START Materials provided

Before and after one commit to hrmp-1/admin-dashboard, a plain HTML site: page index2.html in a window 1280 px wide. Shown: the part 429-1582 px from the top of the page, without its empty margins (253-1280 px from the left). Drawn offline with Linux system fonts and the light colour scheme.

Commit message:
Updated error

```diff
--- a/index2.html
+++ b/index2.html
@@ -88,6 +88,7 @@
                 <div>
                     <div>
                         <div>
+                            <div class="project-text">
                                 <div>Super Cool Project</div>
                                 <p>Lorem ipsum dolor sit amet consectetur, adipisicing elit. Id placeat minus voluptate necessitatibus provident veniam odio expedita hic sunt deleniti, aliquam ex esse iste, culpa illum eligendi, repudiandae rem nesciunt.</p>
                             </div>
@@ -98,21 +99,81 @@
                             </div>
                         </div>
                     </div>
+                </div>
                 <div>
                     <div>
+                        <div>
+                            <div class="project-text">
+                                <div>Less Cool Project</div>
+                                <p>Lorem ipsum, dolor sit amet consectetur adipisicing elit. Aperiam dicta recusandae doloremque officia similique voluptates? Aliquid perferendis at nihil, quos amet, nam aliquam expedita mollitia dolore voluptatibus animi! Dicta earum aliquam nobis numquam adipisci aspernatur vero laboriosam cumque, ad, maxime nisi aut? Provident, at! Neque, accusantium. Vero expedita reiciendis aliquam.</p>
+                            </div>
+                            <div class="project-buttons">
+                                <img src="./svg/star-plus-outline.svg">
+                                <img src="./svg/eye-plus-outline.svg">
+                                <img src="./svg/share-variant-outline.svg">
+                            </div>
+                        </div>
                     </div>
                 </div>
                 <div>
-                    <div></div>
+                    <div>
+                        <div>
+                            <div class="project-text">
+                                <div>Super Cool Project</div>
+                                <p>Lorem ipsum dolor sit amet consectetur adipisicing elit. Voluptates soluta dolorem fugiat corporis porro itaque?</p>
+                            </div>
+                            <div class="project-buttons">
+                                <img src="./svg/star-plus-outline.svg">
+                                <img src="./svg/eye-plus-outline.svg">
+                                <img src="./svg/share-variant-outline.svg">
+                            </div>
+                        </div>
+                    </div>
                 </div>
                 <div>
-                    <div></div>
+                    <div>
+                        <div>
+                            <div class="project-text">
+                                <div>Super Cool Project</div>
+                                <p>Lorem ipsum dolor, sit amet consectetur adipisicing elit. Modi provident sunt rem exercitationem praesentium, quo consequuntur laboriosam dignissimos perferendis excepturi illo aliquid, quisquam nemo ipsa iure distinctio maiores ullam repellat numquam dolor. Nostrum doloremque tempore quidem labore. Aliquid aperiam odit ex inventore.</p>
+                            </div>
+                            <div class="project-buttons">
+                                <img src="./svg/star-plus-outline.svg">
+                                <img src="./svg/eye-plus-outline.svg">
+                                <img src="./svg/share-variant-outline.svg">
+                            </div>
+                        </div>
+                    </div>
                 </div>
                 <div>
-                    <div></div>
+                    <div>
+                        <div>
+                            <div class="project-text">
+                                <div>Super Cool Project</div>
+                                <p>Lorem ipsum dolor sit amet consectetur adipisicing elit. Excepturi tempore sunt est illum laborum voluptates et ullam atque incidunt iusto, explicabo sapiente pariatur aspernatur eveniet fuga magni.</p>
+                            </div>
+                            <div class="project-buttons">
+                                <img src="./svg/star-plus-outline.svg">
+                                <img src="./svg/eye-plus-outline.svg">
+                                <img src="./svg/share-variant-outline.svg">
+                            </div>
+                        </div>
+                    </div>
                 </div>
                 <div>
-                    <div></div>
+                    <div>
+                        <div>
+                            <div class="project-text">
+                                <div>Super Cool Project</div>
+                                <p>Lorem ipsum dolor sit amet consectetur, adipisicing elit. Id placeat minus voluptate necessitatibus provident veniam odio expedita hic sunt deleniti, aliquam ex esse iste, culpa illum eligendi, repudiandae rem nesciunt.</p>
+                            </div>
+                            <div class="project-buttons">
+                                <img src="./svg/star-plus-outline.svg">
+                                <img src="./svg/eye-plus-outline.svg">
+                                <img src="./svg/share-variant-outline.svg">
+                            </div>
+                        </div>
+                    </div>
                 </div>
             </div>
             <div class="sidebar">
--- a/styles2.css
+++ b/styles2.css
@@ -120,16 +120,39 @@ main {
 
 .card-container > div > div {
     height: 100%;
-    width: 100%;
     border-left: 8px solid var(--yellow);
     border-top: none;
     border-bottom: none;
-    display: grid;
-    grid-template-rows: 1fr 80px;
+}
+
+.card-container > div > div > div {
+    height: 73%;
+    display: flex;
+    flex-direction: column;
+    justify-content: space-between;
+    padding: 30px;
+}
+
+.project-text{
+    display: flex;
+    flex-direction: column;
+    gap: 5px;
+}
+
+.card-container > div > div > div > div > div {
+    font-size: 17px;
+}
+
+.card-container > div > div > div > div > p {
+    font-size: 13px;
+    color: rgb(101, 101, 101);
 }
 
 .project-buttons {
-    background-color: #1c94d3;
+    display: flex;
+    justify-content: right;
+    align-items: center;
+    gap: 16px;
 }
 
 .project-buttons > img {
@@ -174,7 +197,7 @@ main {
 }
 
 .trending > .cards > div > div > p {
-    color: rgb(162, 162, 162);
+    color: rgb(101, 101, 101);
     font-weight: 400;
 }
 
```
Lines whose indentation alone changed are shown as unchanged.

END Materials provided

▶ _What needs to be done_
Pull out all lines from the entries above that include the word "border".

▶ _Task output_
     border-left: 8px solid var(--yellow);
     border-top: none;
     border-bottom: none;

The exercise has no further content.